This took me by surprise because unlike many of his graduating peers who were stressing about finding a job, he was heading off to medical school. But I came to see the practicality of his answer. Even if we are born into money — which may apply to some students at Dartmouth — we will still have to deal with the reality of taxes, budgeting, 401(k), health insurance, car insurance, money market mutual funds, APR, different types of loans and credit scores. Despite the demonstrated importance of personal fiscal responsibility, Dartmouth does not offer it as a class. This exclusion merits concern, considering that in 2010, 50 percent of Dartmouth students graduated with debt, with the average amount per graduate amounting to $18,712, according to Project on Student Debt.
Why are we omitting such practical knowledge in our curriculum?
The answer may lie in the classical biases against different types of knowledge. The greatest Greek thinkers focused their attention more on the role of the human being than on the explanation of the material world. Aristotle, for instance, considered “sophia” — theoretical wisdom in intellectual or philosophical activity — as the highest faculty of human beings. “Phronesis” — the ability to decide how to determine and achieve a certain end, also known as “practical wisdom” — was relegated to a lesser importance. But even Aristotle emphasized that both “sophia” and “phronesis” were seen as necessary for happiness.

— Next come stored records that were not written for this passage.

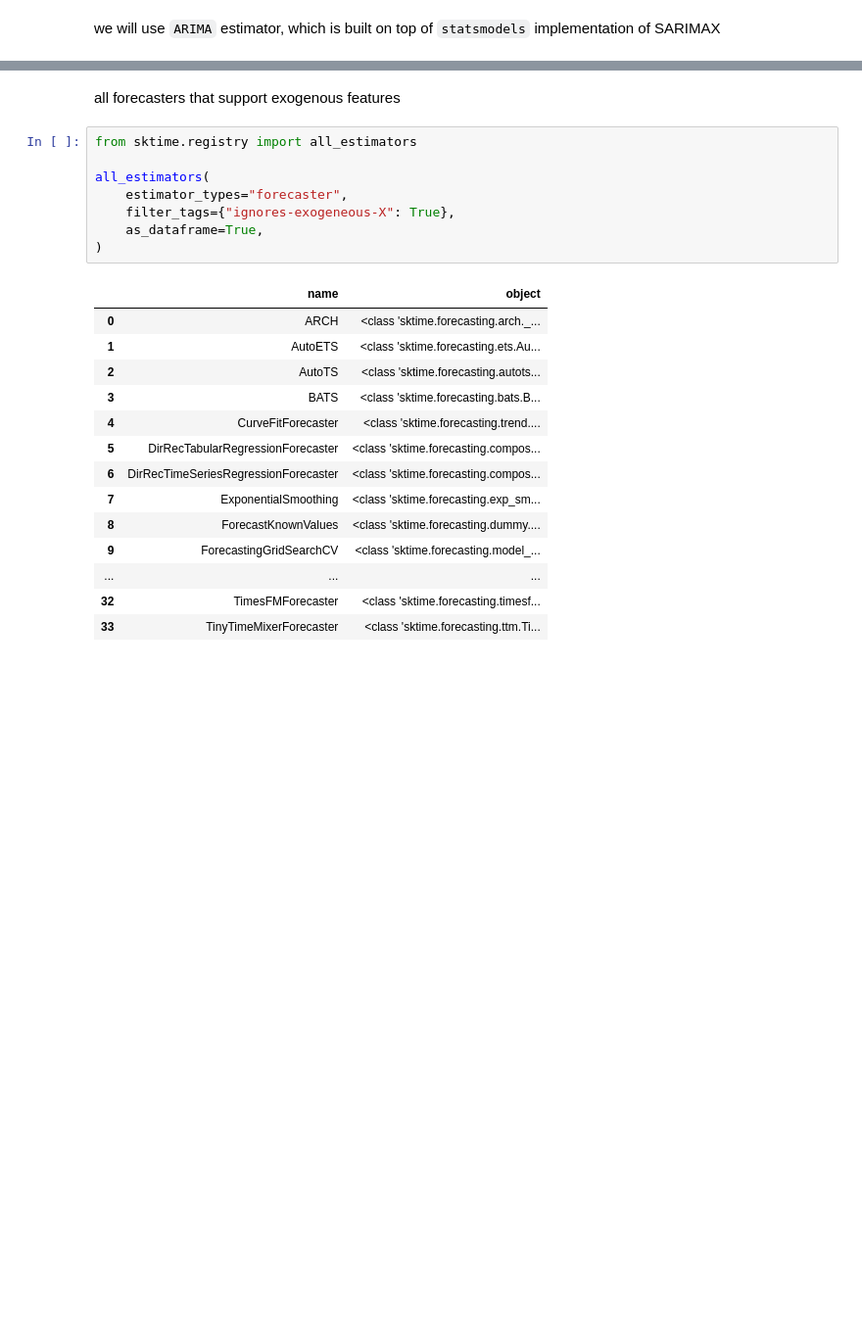
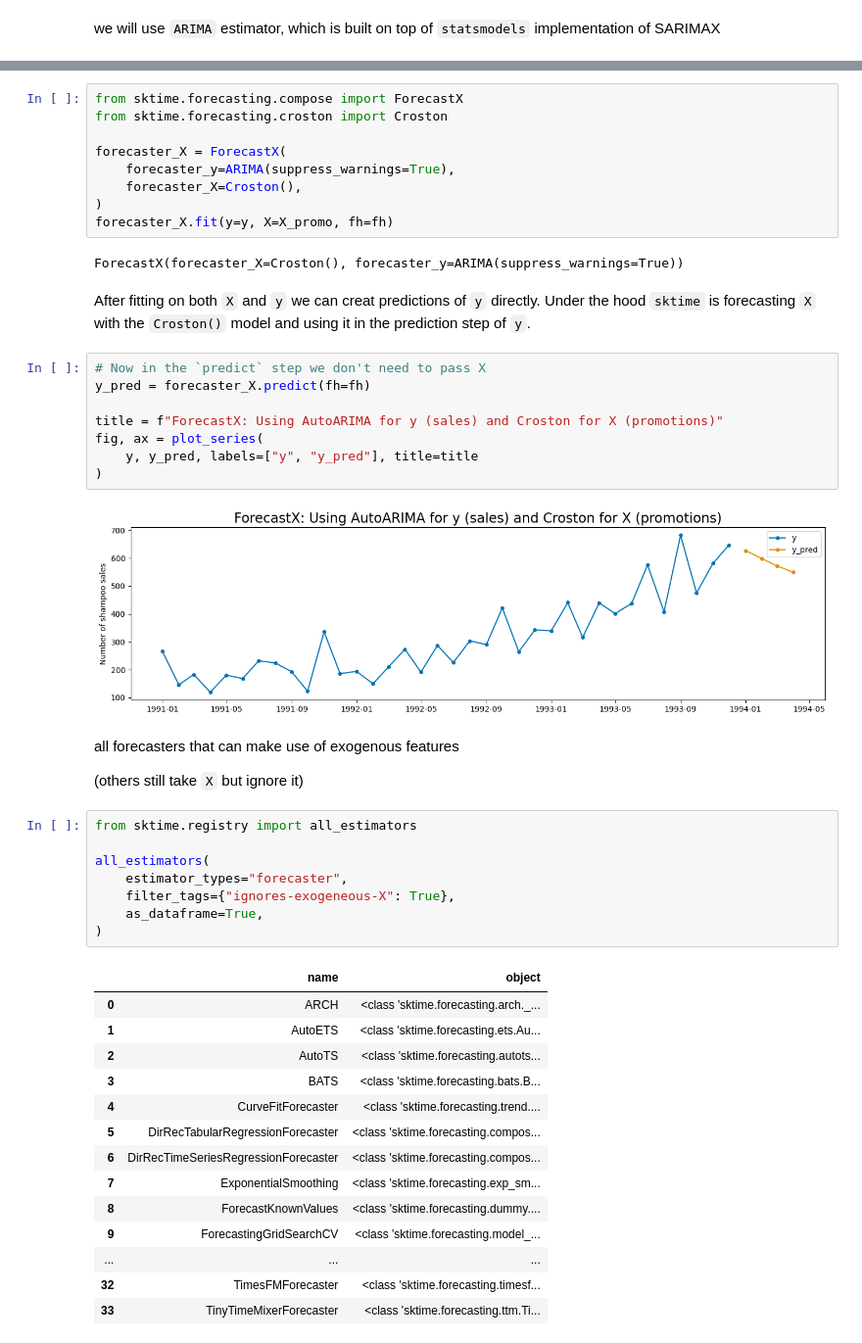
Before and after one commit to sktime/sktime-tutorial-ODSC-Europe-2024, a Jupyter notebook: notebooks/01_forecasting.ipynb, the cells around one changed output, grey strips where cells are left out. Shown at 98% size. Saved outputs shown, nothing was run; the diff lists cells and outputs as text; blank space fills up the shorter version.

```diff
--- a/notebooks/01_forecasting.ipynb
+++ b/notebooks/01_forecasting.ipynb
@@ -195,5 +227,30 @@ ARIMA with X - sMAPE error: 2.8%
+# %%
+from sktime.forecasting.compose import ForecastX
+from sktime.forecasting.croston import Croston
+
+forecaster_X = ForecastX(
+    forecaster_y=ARIMA(suppress_warnings=True),
+    forecaster_X=Croston(),
+)
+forecaster_X.fit(y=y, X=X_promo, fh=fh)
+# %% [output]
+ForecastX(forecaster_X=Croston(), forecaster_y=ARIMA(suppress_warnings=True))
+# %% [markdown]
+After fitting on both `X` and `y` we can creat predictions of `y` directly. Under the hood `sktime` is forecasting `X` with the `Croston()` model and using it in the prediction step of `y`.
+# %%
+# Now in the `predict` step we don't need to pass X
+y_pred = forecaster_X.predict(fh=fh)
+
+title = f"ForecastX: Using AutoARIMA for y (sales) and Croston for X (promotions)"
+fig, ax = plot_series(
+    y, y_pred, labels=["y", "y_pred"], title=title
+)
+# %% [output]
+[figure, added]
 # %% [markdown]
-all forecasters that support exogenous features
+all forecasters that can make use of exogenous features
+
+(others still take `X` but ignore it)
 # %%
 from sktime.registry import all_estimators
 
```
Also changed, not shown: parts of 34 cells of this notebook.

This belief persists in our current educational culture, considering that many other major universities similarly do not offer courses in personal finance, although higher education has now become synonymous with debt.
Fortunately, our high schools have been picking up the slack. According to the Council for Economic Education, the number of states requiring public high schools to offer a personal finance course rose from nine to 15 between 2007 and 2009, and 13 states require the completion of a personal finance course for a high school diploma, up from seven in 2007. This still leaves several dozen states unaccounted for, and college-bound students competing for seats in the most prestigious institutions may continue to opt for Advanced Placement classes in more “abstract” and “lofty” matters, such as the sciences, calculus, history, government and language, all — not coincidentally — staples of liberal arts education.
On its website, Dartmouth touts that its liberal arts curriculum encourages students to “maximize [our] understanding of the world in ways that enable [us] to be a leader in [our] future work,” but this will be difficult to achieve if we find ourselves wallowing in debt and the consequences of unsound financial decisions. Beyond its liberal arts courses, Dartmouth should give serious consideration to organizing personal finance classes run by members of the faculty, or a permanent Miniversity course run by a rotating group of savvy Dartmouth students. This way, even non-economics majors can have a thorough understanding of the choices they have regarding to their money and a basic purview of how the market can affect their financial health.